We’ve talked a lot lately about competition between causes on Ecology for the Masses. Often when extra attention is given to one cause over another equally valid cause, it’s a product of social trends coinciding at the right time, sudden events capturing the public interest (think the Notre Dame fire) or a particularly effective marketing campaign. But sometimes a cause or a conservation target can be used to deliberately distract the public from another cause, and it’s a potential example of this that we’re looking at today.
Australia has long had an issue with cats. They’ve decimated populations of native species, playing a large hand in the extinction of many species found nowhere else. So it makes sense that part of Australia’s first Threatened Species Strategy would be to minimise the impact of cat populations on local wildlife. The strategy included a target of 2 million cats being killed between 2015 and 2020. Whilst this might sound like a reasonable goal, this paper argues that the actual scientific evidence supporting the target is pretty weak, and goes into some alternatives and motives.
Diet of dingoes and cats in Central Australia: does trophic competition underpin a rare mammal refuge? (2018) McDonald et al., Journal of Mammalogy, DOI:10.1093/jmammal/gyy083
Feral cats are a huge problem for wildlife in plenty of continents. However, there’s nowhere they have had quite so severe an effect as in Australia. Mammals between 50g and five kilos have seen huge reductions in numbers, and many species have gone extinct. Yet there are some areas in Australia which appear to present refuges for native mammals, so it’s crucial to understand the mechanisms behind these areas.
The MacDonnell Ranges in South Australia are home to large dingo populations, which prey on the local kangaroo species. Dingoes can also suppress cat populations through direct predation.

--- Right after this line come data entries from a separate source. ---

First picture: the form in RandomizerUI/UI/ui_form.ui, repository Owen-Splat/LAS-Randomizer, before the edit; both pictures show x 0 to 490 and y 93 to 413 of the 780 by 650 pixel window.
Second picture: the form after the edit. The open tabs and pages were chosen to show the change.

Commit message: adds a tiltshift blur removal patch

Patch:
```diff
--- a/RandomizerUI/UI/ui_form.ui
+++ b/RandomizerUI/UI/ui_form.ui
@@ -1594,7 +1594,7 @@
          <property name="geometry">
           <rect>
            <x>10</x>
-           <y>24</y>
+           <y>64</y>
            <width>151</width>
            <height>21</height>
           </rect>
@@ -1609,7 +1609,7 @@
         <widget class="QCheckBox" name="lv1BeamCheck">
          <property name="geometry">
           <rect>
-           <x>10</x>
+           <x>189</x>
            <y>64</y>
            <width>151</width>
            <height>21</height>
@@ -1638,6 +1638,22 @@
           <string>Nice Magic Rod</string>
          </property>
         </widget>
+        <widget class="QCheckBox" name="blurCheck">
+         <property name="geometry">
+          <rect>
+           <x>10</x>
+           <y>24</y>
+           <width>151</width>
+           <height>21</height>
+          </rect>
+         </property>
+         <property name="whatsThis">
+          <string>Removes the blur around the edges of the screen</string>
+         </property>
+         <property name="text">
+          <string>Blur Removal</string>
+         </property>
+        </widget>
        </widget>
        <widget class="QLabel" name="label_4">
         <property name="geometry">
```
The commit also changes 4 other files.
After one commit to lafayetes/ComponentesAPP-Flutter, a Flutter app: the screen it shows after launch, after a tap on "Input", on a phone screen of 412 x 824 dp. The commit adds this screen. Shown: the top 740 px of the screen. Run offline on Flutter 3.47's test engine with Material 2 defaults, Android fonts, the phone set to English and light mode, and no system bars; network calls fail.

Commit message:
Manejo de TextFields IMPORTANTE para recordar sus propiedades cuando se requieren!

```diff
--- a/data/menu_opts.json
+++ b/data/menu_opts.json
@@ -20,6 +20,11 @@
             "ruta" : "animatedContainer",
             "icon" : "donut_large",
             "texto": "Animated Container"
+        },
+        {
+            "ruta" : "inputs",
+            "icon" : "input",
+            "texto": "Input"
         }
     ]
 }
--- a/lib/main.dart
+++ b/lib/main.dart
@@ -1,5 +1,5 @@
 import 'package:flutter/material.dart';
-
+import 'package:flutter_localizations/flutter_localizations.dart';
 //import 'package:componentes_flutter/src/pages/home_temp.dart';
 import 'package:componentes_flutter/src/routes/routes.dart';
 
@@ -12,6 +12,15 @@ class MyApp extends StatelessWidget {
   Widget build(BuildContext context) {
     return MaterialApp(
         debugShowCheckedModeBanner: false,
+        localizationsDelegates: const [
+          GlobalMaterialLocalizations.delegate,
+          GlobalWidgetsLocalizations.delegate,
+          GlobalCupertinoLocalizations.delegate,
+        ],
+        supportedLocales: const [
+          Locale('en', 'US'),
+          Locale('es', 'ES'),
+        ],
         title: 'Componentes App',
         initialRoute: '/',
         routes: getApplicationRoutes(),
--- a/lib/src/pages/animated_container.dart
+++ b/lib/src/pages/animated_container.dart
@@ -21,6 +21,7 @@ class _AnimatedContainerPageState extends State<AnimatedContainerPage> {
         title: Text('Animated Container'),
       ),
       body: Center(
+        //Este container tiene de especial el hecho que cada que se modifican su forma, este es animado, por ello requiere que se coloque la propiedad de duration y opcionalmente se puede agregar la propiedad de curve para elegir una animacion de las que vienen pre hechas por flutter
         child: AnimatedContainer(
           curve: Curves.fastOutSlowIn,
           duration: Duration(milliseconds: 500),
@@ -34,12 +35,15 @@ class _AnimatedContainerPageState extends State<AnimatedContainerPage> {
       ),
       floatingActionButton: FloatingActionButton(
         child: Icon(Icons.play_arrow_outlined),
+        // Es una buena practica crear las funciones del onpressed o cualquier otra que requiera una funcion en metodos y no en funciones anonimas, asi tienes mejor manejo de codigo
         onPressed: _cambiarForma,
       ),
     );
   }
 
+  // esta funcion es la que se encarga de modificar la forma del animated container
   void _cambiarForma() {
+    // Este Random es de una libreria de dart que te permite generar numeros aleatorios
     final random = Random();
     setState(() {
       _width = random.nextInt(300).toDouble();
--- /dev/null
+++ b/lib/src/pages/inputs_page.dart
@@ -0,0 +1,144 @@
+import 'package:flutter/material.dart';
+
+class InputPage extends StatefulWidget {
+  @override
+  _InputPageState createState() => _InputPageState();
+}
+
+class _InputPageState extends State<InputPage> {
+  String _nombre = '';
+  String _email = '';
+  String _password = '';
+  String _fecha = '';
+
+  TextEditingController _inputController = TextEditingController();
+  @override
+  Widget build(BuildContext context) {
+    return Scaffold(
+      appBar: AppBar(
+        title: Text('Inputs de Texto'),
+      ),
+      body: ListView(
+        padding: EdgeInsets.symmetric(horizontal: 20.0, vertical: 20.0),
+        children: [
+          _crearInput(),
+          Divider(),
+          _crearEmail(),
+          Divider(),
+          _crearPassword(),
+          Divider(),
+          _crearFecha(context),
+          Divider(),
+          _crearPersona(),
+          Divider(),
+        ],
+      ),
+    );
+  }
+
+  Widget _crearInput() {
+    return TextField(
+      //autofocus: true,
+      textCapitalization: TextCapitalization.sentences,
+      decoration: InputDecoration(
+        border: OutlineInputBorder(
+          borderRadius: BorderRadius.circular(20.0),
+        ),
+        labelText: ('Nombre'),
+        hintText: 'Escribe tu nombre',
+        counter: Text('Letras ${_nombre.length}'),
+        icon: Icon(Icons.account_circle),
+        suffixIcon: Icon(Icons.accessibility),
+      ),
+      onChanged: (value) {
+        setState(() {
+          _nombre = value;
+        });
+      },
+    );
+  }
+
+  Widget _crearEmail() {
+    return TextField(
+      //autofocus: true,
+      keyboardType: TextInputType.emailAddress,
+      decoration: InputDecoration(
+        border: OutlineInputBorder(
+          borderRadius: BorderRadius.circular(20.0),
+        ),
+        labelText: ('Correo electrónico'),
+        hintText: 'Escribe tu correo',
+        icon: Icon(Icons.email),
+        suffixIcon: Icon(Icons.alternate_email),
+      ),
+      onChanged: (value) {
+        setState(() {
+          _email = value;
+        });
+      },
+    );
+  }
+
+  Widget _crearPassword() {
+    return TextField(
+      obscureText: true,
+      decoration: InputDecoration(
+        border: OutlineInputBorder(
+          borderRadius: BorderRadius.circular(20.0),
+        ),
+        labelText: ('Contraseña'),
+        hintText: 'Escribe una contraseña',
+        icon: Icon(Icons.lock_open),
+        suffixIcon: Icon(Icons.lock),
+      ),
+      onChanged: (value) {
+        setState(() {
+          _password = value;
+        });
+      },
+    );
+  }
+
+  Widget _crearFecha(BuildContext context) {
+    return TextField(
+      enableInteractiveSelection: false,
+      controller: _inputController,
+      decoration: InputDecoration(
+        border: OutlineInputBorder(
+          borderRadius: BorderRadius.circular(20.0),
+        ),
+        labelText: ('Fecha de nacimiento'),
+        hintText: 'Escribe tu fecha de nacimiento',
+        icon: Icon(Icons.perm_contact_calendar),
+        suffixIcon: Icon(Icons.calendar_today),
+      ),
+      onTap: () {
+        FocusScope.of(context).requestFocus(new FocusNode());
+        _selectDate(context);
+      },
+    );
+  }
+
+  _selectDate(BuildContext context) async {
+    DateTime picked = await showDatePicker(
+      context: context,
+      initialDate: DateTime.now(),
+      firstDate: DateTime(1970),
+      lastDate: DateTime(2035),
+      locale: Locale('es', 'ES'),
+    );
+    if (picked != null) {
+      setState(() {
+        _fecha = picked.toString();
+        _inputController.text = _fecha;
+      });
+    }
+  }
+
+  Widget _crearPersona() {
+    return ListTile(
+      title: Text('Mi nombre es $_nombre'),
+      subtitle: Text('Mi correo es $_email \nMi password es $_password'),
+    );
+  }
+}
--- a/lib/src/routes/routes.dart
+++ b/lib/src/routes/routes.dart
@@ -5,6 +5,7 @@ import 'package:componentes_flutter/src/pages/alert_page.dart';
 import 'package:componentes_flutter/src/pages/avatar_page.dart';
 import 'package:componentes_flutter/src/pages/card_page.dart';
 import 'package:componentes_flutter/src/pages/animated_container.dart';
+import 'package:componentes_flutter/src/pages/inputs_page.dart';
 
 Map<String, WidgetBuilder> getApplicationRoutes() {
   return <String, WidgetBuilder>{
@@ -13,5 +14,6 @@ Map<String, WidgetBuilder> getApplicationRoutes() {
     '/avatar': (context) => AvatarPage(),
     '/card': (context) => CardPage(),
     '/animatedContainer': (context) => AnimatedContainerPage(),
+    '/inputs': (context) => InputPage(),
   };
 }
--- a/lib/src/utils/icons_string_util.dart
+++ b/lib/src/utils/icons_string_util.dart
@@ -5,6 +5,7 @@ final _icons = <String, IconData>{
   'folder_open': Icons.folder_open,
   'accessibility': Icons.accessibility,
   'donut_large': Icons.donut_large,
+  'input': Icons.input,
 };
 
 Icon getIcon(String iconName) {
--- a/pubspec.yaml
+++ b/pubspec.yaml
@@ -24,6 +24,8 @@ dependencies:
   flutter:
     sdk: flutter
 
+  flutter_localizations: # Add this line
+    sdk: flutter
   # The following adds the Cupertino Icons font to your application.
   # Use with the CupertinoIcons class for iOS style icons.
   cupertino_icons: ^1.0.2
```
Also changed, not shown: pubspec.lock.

The purpose of this paper was to investigate to what degree dingo and cat diets overlap, to see whether the presence of dingoes contributes to the formation of a refugee for native mammals.